-- TASK PROMPT --
From the records below, find each line with the string "addressTo" and copy it.

-- Web page revision data --
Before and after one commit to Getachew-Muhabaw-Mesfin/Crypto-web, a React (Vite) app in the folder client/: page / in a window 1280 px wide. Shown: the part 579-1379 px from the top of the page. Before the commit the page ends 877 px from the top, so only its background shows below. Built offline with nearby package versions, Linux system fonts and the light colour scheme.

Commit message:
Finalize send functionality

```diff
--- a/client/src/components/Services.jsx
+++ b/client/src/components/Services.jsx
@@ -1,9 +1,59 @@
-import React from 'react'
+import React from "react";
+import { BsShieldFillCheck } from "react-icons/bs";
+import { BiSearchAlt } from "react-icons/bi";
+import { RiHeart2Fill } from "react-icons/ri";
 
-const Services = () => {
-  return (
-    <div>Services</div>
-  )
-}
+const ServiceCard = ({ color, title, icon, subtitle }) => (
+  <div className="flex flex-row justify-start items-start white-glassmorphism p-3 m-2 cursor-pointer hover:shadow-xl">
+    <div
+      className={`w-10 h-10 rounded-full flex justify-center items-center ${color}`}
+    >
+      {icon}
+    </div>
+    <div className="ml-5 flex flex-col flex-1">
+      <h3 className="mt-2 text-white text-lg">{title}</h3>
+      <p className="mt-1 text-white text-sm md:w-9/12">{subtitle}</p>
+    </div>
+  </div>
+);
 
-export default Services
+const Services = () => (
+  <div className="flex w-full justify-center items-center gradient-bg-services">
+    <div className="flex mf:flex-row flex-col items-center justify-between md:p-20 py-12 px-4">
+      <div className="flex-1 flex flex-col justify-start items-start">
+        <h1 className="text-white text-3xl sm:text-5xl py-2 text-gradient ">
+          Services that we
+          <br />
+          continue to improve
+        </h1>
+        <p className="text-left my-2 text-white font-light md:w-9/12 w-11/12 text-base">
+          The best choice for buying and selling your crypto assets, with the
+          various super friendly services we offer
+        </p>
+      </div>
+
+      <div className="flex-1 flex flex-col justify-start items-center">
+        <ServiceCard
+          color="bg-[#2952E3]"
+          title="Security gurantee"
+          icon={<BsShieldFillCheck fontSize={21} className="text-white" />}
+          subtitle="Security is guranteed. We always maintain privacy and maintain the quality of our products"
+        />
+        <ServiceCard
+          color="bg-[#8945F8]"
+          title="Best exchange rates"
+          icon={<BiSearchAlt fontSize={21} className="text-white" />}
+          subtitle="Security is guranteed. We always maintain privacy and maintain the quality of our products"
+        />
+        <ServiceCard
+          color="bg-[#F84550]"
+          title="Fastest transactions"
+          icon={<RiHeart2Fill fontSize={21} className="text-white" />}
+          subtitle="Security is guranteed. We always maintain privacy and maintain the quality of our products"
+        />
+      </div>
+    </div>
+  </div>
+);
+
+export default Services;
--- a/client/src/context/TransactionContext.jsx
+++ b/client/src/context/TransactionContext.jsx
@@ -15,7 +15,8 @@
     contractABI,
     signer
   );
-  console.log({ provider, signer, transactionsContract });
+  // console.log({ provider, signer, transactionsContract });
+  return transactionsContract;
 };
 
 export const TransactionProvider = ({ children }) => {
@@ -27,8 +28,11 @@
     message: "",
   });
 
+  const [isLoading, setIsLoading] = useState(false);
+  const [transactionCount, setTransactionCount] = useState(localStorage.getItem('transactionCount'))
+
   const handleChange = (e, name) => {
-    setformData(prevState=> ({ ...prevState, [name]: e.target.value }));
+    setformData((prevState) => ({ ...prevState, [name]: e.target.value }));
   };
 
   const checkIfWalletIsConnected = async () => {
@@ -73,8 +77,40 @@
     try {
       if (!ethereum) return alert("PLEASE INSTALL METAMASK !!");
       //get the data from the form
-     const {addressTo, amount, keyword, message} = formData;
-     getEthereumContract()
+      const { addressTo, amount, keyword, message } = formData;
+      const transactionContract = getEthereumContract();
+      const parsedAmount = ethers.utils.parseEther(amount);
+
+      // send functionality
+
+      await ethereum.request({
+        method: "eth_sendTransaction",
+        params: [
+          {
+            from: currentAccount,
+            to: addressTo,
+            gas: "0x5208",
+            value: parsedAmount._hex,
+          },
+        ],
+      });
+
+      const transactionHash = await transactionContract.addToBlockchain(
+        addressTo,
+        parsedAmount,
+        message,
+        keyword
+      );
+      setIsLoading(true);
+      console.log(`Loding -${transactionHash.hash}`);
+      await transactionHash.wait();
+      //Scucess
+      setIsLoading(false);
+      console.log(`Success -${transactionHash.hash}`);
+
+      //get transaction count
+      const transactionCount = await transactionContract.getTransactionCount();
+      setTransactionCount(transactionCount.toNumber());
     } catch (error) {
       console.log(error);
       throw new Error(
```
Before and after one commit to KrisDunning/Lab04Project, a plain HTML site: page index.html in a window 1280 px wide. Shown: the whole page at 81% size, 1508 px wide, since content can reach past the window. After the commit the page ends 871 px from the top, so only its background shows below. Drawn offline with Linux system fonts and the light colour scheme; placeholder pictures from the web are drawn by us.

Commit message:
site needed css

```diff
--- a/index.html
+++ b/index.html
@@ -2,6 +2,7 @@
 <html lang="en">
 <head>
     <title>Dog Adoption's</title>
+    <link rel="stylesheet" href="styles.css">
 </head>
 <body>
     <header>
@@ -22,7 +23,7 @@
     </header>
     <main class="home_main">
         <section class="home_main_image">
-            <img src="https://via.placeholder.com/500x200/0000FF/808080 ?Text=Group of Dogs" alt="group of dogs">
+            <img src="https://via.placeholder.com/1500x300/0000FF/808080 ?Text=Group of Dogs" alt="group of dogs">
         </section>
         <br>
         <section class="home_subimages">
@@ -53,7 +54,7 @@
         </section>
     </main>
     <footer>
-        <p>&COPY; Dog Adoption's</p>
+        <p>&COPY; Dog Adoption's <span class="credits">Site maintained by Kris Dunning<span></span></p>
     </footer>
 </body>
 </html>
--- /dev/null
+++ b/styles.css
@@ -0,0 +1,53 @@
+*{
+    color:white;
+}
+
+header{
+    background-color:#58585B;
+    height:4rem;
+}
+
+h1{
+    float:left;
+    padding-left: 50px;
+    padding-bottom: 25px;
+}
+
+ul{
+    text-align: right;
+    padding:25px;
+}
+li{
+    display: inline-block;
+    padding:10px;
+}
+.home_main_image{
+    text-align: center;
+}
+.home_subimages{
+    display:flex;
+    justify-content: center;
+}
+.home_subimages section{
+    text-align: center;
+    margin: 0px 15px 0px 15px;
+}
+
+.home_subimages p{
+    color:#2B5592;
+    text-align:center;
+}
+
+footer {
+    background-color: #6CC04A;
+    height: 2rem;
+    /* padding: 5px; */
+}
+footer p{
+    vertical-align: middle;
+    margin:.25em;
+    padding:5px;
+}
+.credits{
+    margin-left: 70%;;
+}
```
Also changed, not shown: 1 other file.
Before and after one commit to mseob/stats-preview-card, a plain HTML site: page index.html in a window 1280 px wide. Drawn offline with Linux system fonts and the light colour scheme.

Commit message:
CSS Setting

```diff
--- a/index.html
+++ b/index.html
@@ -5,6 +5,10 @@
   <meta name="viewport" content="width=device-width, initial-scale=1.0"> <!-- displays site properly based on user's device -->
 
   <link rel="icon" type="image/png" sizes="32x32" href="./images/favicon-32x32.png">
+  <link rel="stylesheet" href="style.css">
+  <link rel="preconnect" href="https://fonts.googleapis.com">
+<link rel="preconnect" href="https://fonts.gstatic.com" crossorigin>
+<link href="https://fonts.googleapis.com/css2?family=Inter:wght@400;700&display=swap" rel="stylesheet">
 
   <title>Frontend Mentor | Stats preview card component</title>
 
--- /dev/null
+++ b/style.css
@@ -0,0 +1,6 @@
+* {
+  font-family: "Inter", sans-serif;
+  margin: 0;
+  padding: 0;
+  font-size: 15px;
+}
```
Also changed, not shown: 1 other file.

-- RESPONSE AREA --
-     const {addressTo, amount, keyword, message} = formData;
+      const { addressTo, amount, keyword, message } = formData;
+            to: addressTo,
+        addressTo,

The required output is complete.